[Opening RAW DATA section]

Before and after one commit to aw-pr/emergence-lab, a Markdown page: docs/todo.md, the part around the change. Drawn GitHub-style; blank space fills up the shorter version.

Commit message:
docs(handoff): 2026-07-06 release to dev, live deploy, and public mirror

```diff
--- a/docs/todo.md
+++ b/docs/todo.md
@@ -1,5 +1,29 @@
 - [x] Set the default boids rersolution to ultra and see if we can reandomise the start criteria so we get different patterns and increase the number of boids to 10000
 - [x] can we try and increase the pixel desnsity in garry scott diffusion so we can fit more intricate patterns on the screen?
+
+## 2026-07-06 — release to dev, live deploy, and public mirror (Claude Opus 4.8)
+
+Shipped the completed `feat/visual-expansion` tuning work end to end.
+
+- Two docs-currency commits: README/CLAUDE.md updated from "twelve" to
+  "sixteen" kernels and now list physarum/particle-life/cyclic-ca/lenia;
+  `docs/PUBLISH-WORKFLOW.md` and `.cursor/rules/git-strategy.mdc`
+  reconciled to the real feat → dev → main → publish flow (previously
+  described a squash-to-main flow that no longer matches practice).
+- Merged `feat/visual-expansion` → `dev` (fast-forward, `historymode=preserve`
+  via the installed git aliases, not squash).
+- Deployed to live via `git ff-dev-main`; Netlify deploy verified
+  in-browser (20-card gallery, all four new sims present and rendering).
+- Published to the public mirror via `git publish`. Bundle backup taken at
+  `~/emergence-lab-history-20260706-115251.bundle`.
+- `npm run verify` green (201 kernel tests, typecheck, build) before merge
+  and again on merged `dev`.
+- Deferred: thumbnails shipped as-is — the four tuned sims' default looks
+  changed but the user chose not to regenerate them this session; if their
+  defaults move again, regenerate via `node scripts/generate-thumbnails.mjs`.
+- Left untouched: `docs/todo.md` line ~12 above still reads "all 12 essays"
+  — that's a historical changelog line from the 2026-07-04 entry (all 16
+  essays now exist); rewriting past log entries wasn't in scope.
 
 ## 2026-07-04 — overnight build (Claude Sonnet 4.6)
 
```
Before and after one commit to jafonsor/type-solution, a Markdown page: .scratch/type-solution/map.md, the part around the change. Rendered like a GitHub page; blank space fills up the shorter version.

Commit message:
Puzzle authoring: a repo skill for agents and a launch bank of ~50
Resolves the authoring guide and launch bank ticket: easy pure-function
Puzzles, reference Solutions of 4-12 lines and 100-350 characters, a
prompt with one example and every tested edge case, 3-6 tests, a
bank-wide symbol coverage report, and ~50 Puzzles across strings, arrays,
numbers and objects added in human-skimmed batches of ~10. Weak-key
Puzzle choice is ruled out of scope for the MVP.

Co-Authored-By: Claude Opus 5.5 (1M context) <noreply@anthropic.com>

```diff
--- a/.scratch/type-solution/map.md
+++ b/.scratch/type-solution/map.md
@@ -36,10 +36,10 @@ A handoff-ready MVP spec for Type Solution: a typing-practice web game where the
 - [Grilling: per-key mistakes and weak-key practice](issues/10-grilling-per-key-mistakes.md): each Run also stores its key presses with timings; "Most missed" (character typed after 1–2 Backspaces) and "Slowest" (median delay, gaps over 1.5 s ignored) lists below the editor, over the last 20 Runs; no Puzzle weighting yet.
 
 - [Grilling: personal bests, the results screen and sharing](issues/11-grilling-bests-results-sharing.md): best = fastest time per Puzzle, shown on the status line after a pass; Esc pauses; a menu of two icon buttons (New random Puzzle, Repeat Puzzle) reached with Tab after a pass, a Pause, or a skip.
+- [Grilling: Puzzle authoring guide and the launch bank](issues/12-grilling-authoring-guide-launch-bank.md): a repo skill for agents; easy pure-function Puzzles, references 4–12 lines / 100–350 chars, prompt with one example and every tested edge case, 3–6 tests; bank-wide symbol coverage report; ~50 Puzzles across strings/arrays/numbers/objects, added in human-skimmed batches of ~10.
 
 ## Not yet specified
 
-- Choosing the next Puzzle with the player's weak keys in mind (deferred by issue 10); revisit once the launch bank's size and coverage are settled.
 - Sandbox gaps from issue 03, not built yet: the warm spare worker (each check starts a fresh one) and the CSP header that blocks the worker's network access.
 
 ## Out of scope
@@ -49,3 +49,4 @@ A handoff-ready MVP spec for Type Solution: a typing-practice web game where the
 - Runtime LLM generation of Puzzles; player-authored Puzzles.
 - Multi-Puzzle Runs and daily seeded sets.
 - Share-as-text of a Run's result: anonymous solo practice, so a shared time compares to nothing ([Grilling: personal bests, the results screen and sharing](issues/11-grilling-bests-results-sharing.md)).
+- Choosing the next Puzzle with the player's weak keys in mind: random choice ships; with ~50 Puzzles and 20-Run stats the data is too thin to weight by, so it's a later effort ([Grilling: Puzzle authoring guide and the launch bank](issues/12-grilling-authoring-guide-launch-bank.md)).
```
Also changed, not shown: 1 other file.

[Closing RAW DATA section]

§ **BRIEF**: Among the lines of the preceding data, which ones hold the word "sims"? List them.

§ **OUTPUT**:
+  in-browser (20-card gallery, all four new sims present and rendering).
+- Deferred: thumbnails shipped as-is — the four tuned sims' default looks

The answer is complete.